Author: Nagaru Tanigawa
Publisher: Little, Brown and Company
Reading the new Haruhi book is a lot like wearing an old jumper. Don't run off! Let me explain myself. Opening the book, everything feels warm and familiar. Sure, it feels kinda worn in and doesn't fit perfectly, but it's very comforting to come back to something you know well and enjoy.
Such was how I felt sitting down to read The Disappearance of Haruhi Suzumiya. After a brief re-introduction to the cast and their various characteristics, Protagonist Kyon (real name unknown) is thrust into another bizarre adventure against his will. This time, Kyon finds himself thrust into a world devoid of Haruhi or any of the other ragtag band of crazies who make up the SOS Brigade after-school club. Kyon goes on a trek to find out what on earth happened and to figure out how, and if, he should fix everything to how it was before.
This new story has a welcome improvement from the previous volumes in that all of the strange events of the story directly affect the first-person narrator Kyon. You get to watch his sarcastic outlook get put through the wringer instead of having him relate events that are happening to others, leading to much more engaging prose overall. It provides a welcome change from having the main character be a disaffected observer of bizarre events yet again and allows for some interesting development of his character and motivations throughout the book. The rest of the characters also receive their fair amount of the spotlight, and you learn a little more of the interrelations between them.
The plotline, which I am trying to skirt around in case of spoilers, moves along at a reasonable pace and answers all reader questions, but notably stumbles at the climax of the books events. Shortly after the climax, which for me made perfect sense and opened up some exciting possibilities, the author calls the book to the halt so he can clearly spell out the events that occurred just in case you weren't paying attention. This cheapens the ending a great deal, as instead of merely hinting as to the outcome a great big red arrow was instead used to point it out. Kyon further dwells on the climax in the final pages, adding big flashing lights to the sign saying "This is what the ending means, doofus!"
I feel I should mention here that the majority of the plot itself is highly engaging and enjoyable, and it is only because the way the climax is handled is such a noticeable drop in quality compared to the rest of the book that I feel the need to bring it up. The characters are still enjoyable to spend time with, the events presented are interesting, and the whole story is an page-turner even when you take into account its errors.
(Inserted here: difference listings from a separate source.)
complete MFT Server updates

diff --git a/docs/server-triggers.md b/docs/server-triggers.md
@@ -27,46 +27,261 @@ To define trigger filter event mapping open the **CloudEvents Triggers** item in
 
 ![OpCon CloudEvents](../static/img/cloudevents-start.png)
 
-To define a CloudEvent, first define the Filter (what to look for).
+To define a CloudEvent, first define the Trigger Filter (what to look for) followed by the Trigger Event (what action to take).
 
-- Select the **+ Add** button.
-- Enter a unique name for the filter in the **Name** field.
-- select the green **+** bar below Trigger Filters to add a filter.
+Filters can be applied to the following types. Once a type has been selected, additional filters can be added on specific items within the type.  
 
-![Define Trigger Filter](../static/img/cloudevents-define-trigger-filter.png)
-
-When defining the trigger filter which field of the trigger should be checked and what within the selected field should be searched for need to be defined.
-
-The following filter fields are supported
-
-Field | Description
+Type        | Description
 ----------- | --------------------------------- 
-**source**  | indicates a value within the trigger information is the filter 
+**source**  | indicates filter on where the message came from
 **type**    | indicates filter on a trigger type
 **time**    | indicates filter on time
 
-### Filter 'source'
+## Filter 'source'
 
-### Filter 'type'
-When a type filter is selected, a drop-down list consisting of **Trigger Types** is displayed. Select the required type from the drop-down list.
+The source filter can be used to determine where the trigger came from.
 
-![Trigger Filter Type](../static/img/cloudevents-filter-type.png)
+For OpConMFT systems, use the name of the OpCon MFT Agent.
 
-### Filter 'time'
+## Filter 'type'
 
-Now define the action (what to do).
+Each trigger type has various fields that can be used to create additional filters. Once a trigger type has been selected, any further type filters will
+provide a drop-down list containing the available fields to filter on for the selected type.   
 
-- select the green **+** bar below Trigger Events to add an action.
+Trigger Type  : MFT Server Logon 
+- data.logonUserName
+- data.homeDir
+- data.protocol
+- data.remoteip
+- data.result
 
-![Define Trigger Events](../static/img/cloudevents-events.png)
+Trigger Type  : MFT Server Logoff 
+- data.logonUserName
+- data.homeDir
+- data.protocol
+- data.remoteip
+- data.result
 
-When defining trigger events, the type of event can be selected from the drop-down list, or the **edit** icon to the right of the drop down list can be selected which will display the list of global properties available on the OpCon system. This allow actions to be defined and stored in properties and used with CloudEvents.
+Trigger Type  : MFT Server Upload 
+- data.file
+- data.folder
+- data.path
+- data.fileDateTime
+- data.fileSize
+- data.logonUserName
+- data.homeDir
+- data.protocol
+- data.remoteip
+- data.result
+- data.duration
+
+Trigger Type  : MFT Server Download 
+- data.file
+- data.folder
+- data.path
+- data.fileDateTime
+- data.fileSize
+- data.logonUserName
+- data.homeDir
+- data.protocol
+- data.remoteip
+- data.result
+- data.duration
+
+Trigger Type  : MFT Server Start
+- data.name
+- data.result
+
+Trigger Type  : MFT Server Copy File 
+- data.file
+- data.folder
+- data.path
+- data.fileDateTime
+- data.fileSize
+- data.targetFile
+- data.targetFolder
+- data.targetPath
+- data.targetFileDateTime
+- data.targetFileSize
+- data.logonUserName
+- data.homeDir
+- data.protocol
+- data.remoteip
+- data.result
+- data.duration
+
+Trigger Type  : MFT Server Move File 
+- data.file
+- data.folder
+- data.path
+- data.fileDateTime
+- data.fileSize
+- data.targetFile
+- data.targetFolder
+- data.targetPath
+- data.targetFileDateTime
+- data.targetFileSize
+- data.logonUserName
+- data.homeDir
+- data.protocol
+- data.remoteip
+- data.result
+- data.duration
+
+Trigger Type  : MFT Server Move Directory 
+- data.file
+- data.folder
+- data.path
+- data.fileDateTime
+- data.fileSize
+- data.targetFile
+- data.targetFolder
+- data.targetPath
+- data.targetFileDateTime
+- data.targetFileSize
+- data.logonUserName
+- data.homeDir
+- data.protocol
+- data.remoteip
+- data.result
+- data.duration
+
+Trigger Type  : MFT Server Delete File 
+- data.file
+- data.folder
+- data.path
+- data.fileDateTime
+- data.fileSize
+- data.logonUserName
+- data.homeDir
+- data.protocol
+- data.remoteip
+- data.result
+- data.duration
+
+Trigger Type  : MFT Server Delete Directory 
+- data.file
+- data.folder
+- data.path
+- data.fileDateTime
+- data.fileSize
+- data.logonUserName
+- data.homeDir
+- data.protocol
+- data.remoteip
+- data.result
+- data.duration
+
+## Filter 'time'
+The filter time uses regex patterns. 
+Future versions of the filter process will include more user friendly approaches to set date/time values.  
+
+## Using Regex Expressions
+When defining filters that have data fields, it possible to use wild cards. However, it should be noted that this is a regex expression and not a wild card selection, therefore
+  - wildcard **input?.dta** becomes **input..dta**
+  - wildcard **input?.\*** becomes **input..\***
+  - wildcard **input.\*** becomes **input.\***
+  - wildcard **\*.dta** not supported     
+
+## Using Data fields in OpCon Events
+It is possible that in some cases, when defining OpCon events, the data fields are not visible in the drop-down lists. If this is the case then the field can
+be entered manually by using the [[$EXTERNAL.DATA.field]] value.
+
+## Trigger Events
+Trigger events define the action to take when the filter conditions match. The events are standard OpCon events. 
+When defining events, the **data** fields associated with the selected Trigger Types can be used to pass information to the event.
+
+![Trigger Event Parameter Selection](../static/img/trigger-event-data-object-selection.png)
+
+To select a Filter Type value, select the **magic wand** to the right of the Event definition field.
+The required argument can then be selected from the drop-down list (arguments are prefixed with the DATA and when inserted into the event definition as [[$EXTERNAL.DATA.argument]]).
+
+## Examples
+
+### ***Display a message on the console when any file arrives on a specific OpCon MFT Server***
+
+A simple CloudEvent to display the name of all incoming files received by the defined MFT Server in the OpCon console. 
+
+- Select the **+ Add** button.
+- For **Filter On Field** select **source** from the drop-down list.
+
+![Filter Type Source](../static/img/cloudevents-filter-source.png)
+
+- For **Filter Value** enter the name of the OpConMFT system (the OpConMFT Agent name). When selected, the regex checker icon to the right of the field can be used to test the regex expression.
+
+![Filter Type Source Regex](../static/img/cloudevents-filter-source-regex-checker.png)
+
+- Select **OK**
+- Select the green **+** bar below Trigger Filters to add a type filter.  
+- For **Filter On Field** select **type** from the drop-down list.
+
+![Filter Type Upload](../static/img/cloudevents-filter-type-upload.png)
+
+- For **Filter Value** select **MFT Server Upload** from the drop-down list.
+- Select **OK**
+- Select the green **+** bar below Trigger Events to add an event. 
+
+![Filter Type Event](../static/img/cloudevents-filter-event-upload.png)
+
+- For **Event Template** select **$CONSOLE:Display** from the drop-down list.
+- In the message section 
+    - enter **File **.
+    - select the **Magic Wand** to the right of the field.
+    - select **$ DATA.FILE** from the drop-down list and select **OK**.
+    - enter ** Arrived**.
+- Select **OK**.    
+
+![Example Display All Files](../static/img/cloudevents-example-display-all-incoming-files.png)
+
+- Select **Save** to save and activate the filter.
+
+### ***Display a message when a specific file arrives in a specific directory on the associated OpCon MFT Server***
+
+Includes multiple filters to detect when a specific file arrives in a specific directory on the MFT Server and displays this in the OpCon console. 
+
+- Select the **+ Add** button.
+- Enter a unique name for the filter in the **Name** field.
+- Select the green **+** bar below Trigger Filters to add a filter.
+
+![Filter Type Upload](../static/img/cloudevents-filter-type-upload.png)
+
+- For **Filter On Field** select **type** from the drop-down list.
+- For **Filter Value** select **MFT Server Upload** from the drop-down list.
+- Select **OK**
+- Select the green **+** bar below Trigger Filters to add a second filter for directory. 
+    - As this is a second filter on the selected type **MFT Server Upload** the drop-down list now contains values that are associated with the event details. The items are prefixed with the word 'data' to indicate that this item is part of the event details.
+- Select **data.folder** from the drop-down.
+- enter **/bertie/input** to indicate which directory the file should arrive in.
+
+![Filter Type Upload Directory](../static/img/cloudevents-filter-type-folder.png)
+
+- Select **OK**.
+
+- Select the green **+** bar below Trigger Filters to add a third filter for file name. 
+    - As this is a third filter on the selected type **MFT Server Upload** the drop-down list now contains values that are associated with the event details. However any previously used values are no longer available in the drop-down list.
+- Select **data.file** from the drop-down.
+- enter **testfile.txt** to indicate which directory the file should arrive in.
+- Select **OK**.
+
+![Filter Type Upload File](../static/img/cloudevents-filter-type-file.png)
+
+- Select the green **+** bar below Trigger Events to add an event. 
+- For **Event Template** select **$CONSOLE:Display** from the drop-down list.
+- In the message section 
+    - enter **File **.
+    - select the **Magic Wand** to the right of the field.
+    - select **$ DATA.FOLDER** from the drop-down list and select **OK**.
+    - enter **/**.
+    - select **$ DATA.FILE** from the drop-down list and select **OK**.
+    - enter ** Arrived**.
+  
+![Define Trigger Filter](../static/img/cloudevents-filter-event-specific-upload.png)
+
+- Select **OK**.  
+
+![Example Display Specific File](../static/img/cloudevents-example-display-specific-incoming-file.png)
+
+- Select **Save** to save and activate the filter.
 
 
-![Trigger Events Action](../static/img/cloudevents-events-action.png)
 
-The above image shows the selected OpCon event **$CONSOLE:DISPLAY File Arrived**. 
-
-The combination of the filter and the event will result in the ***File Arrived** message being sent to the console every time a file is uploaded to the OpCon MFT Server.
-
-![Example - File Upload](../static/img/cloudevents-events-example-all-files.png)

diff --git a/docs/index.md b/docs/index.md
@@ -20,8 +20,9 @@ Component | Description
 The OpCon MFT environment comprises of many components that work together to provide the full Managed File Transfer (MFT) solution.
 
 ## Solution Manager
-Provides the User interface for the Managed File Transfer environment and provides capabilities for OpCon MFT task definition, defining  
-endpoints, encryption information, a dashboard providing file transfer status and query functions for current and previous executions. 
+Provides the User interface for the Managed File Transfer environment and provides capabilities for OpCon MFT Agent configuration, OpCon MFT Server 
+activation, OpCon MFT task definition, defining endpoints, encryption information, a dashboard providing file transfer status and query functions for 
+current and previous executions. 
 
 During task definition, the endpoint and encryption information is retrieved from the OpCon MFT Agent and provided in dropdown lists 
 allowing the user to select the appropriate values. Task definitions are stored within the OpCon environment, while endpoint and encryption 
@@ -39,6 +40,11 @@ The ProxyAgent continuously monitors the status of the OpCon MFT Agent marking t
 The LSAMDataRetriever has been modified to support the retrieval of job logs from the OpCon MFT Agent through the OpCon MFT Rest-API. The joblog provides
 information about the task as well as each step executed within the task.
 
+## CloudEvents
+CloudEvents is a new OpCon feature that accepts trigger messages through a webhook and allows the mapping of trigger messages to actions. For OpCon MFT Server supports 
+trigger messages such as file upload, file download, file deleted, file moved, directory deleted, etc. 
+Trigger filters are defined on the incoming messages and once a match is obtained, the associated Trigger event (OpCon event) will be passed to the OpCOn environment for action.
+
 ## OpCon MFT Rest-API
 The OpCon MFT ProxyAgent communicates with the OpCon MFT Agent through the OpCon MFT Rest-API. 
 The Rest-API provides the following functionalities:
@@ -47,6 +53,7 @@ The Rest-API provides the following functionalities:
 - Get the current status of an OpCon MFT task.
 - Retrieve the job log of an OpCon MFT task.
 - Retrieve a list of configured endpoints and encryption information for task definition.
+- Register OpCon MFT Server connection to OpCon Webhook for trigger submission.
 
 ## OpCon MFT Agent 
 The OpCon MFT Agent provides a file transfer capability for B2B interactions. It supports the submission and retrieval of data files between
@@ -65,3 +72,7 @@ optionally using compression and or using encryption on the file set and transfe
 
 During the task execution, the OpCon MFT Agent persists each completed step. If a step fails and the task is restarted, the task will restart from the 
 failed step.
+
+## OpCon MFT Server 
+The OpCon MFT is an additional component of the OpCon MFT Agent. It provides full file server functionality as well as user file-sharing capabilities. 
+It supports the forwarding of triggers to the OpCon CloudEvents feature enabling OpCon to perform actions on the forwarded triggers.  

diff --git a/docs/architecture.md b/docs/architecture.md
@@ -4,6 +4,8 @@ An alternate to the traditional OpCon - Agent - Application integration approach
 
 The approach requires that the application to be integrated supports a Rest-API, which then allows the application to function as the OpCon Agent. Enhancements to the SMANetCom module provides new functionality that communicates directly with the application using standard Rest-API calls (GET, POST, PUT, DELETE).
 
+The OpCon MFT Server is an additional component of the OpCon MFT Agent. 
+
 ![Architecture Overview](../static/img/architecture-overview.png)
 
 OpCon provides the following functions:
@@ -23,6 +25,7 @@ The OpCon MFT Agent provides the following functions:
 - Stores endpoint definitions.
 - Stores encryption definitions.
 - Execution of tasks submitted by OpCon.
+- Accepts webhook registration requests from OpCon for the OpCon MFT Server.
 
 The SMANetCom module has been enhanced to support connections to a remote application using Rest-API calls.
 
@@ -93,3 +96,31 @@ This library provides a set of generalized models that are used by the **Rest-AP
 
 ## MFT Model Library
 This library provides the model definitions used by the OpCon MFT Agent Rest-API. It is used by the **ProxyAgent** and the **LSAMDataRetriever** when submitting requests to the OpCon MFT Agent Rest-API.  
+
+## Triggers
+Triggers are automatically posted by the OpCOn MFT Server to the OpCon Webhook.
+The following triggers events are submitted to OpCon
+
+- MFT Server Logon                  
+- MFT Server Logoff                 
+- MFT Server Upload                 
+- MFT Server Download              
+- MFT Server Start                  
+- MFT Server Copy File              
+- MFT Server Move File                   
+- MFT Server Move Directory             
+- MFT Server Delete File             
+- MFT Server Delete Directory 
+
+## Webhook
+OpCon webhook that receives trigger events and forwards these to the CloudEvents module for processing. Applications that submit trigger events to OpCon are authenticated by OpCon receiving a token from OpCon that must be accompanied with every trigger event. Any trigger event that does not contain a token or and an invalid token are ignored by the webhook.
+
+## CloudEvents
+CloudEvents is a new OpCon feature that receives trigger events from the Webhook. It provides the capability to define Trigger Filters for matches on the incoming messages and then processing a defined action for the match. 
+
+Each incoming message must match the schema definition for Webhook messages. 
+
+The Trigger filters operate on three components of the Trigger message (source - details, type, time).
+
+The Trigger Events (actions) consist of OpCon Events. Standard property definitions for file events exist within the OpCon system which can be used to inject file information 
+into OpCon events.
There is one further sin the book commits, but that will need a bit of explanation.
If you watch anime you may be familiar with characters saying "That Person" instead of using someone’s name as a way of increasing tension in a plotline, or just to draw events out. It is usually used poorly, and sadly Disappearance falls into this trap as well. The first time it happens in the book it is actually used sparingly and to some decent dramatic effect, however it is used again later on across four whole pages when it would have been best to not bother with the gimmick. Given that the reader should have already figured out who the person in question is in this second instance, having so many mentions of "that person" in bold text at such a key point in the story ruins the tension that has been building and left me rolling my eyes.
For readers of the previous Haruhi books, Disappearance will feel like a comfortable continuation of the series with nothing truly earth-shattering but a lot to love nonetheless. Those who have not read the previous books may find themselves adrift somewhat as while the prologue does a great job of catching you up on the principle characters and setting, the story proper draws on a lot of elements expanded on in previous volumes. The book will still be a nice, enjoyable read, but will not be as engaging for fulfilling overall due to the lack of prior knowledge. If you have already watched the TV series, then this may well be a good place to start if you were put off of reading the first three volumes as you had already seen the events in animated form.
I have not seen the theatrical version of the story, and I am now even more excited to see it after reading the book, but I have to wonder how the movie can have a run time (2 hours, 45 minutes) longer than the amount of time it took me to read the source material.
One last thing I want to bring up is that I really like the colorful presentation of the paperback edition of the book, which along with the earlier volumes now has a vibrant little corner on my bookshelf next to some drably presented sci-fi.
Barring a few preventable mishaps, Disappearance is a great read and I utterly devoured it during my commute to and from work. I would recommend it to anyone, even if they had never heard of the series or anime as a whole.
This review is based on a retail version purchased by the reviewer.